Some 1.8 million deceased individuals are still listed as active voters and 2.75 million Americans are registered to vote in more than one state, according to the report. About 12 million voter registration records contain erroneous address information.
“Once duplicates among categories are eliminated, approximately 24 million registration records, or nearly 13 percent of the national total, are estimated to be inaccurate or no longer valid,” the report states.
The study also finds that 24 percent of the eligible U.S. voting-age population is not registered to vote, compared to just 9 percent of the eligible Canadian voting-age population.
According to Pew, members of the military and young voters are most susceptible to registration errors, given their propensity to move throughout the country or, in the case of the armed forces, to be deployed overseas.
Many voters are unaware of problems with the system. One in four assume that the U.S. Postal Service automatically updates their registration status when they move, although that is seldom, if ever, the case. Instead, voters who change residences within two years of an election are most likely to encounter registration problems.
In addition to widespread errors within voter registration systems, the report also finds the current processes inefficient and costly.
As governments look for cost-savings during tough economic times, the Pew report highlights Maricopa County, AZ, which saved taxpayers $1 million over five years by allowing voters to register online. Registering online cost the county 3 cents per voter, compared to 83 cents per voter that registered using paper forms.

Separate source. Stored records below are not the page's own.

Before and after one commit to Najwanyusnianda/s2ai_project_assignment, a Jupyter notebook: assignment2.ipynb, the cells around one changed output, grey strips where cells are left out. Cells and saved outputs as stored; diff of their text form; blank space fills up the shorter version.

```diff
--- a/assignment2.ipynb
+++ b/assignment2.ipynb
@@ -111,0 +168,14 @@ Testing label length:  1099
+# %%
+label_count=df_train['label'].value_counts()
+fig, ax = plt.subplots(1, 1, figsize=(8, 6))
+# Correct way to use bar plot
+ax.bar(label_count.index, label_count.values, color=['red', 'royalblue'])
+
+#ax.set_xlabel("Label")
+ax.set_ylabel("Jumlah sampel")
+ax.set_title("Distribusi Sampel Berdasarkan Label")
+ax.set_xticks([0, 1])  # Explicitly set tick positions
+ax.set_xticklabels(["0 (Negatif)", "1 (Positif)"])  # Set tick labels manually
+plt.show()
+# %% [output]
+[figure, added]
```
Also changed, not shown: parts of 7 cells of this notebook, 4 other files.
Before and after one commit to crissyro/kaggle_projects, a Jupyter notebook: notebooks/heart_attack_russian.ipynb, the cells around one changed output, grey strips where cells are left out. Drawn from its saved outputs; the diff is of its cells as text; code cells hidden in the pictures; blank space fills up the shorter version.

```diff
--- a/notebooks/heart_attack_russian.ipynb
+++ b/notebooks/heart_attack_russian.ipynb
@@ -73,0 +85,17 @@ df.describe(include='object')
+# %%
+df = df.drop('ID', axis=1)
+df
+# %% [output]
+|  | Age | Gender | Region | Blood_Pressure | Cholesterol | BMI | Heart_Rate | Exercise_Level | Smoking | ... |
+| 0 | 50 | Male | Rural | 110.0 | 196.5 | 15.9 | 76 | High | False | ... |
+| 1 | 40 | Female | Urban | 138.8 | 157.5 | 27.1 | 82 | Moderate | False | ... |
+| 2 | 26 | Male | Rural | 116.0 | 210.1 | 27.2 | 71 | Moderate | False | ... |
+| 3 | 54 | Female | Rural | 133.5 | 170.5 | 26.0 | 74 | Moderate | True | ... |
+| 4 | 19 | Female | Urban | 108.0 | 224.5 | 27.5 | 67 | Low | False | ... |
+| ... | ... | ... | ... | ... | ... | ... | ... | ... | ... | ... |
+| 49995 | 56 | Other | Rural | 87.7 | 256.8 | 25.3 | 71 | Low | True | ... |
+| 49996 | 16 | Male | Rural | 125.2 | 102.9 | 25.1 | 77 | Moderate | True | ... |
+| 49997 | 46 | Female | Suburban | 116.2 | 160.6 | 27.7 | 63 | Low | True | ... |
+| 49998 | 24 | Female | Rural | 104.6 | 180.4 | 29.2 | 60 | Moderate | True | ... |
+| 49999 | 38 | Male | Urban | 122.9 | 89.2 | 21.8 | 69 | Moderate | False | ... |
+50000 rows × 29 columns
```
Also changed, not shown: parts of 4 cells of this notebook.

In order to address deficiencies in the nation’s voter registration processes, the Pew study recommends that states compare registration lists with other data sources and use data security protocols to ensure accuracy. The report also calls for developing ways for voters to register electronically, in order to diminish error-prone manual entries and to reduce costs.